## Task brief:
Where an entry holds an image, skip the image but reproduce the rest word for word.

## Front-end code edit data:
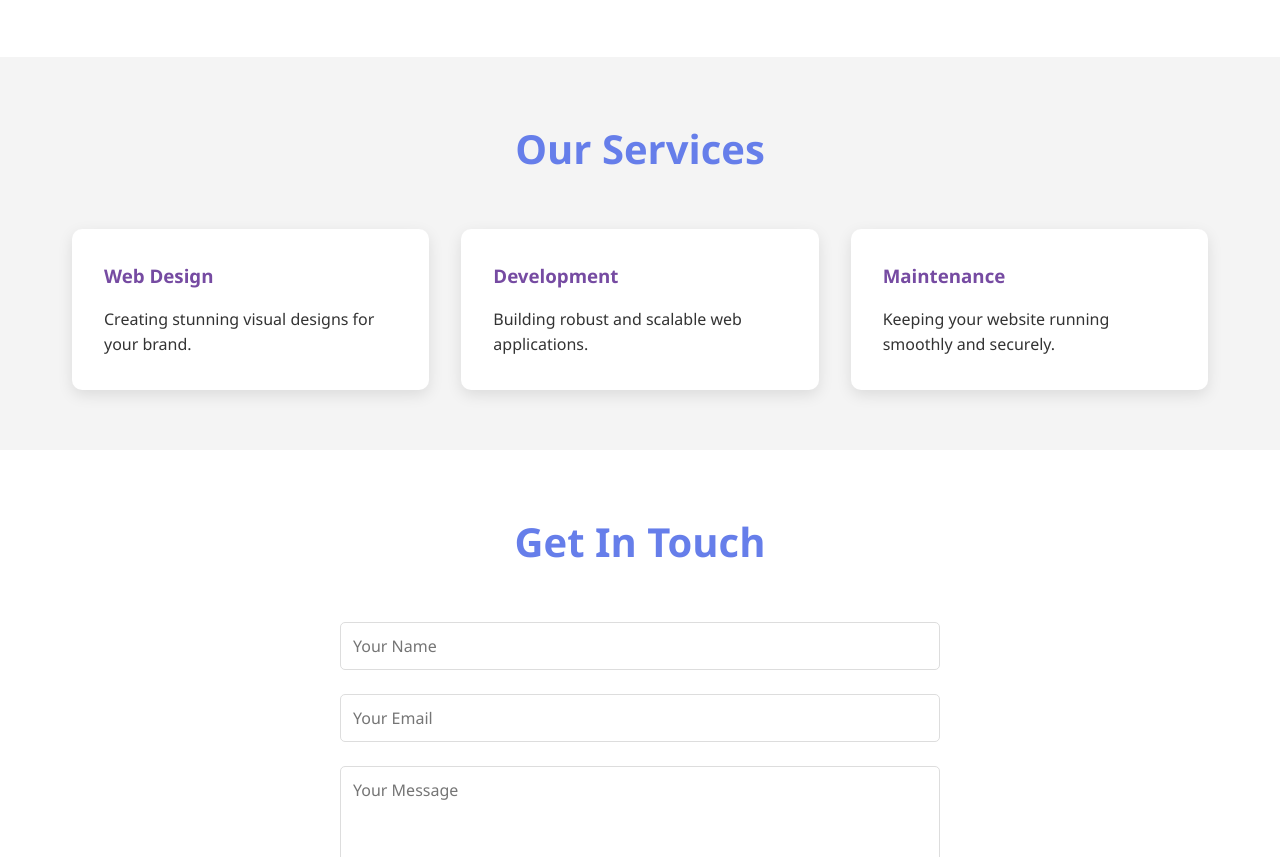
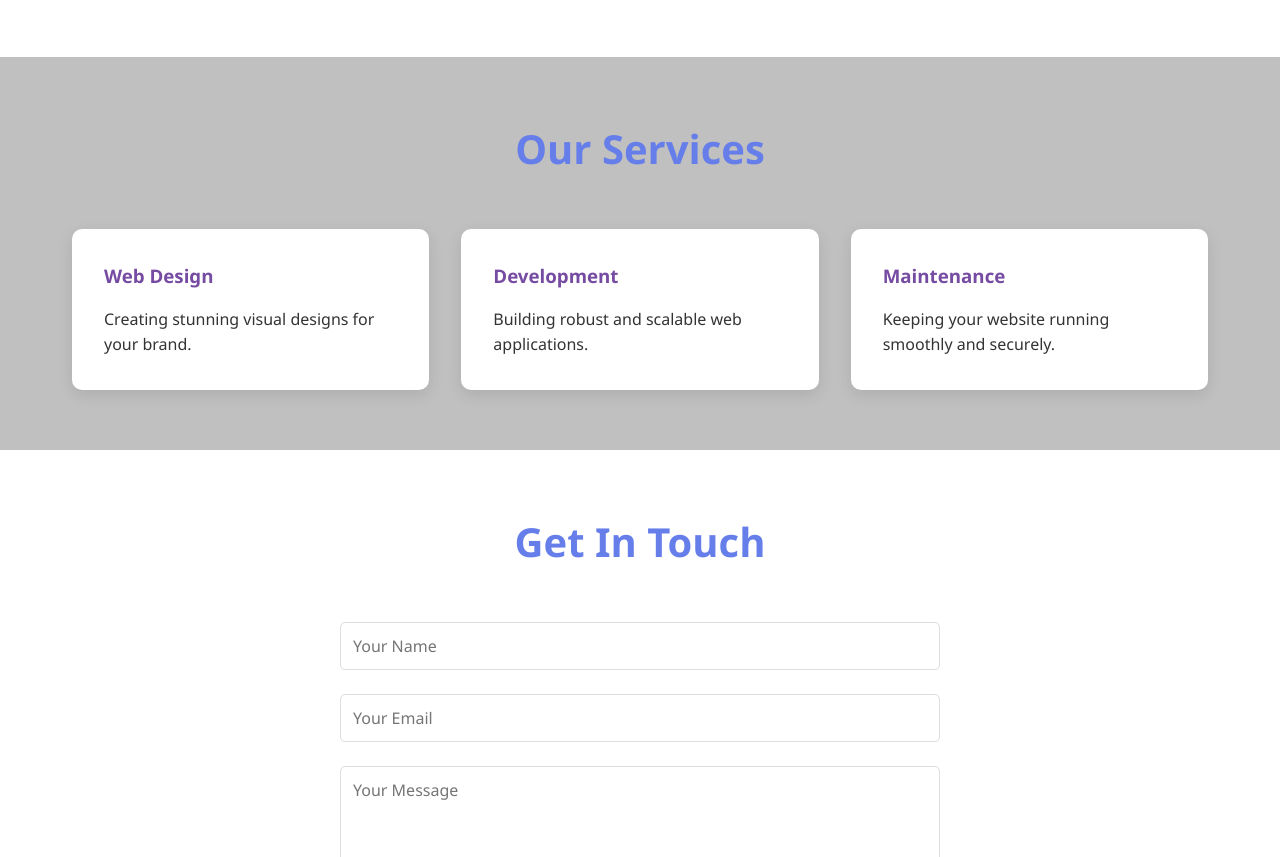
Before and after one commit to zkmailworld-ship-it/khan, a plain HTML site: page index.html in a window 1280 px wide. Shown: the part 1066-1923 px from the top of the page. Drawn offline with Linux system fonts and the light colour scheme.

Commit message:
Change background color to silver (#c0c0c0)

```diff
--- a/style.css
+++ b/style.css
@@ -8,7 +8,7 @@ body {
     font-family: 'Segoe UI', Tahoma, Geneva, Verdana, sans-serif;
     line-height: 1.6;
     color: #333;
-    background-color: #f4f4f4;
+    background-color: #c0c0c0;
 }
 
 header {
@@ -147,7 +147,7 @@ section h2 {
 }
 
 .services {
-    background-color: #f4f4f4;
+    background-color: #c0c0c0;
 }
 
 .services-grid {
```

## Answer for this exercise:
Before and after one commit to zkmailworld-ship-it/khan, a plain HTML site: page index.html in a window 1280 px wide. Shown: the part 1066-1923 px from the top of the page. Drawn offline with Linux system fonts and the light colour scheme.

Commit message:
Change background color to silver (#c0c0c0)

```diff
--- a/style.css
+++ b/style.css
@@ -8,7 +8,7 @@ body {
     font-family: 'Segoe UI', Tahoma, Geneva, Verdana, sans-serif;
     line-height: 1.6;
     color: #333;
-    background-color: #f4f4f4;
+    background-color: #c0c0c0;
 }
 
 header {
@@ -147,7 +147,7 @@ section h2 {
 }
 
 .services {
-    background-color: #f4f4f4;
+    background-color: #c0c0c0;
 }
 
 .services-grid {
```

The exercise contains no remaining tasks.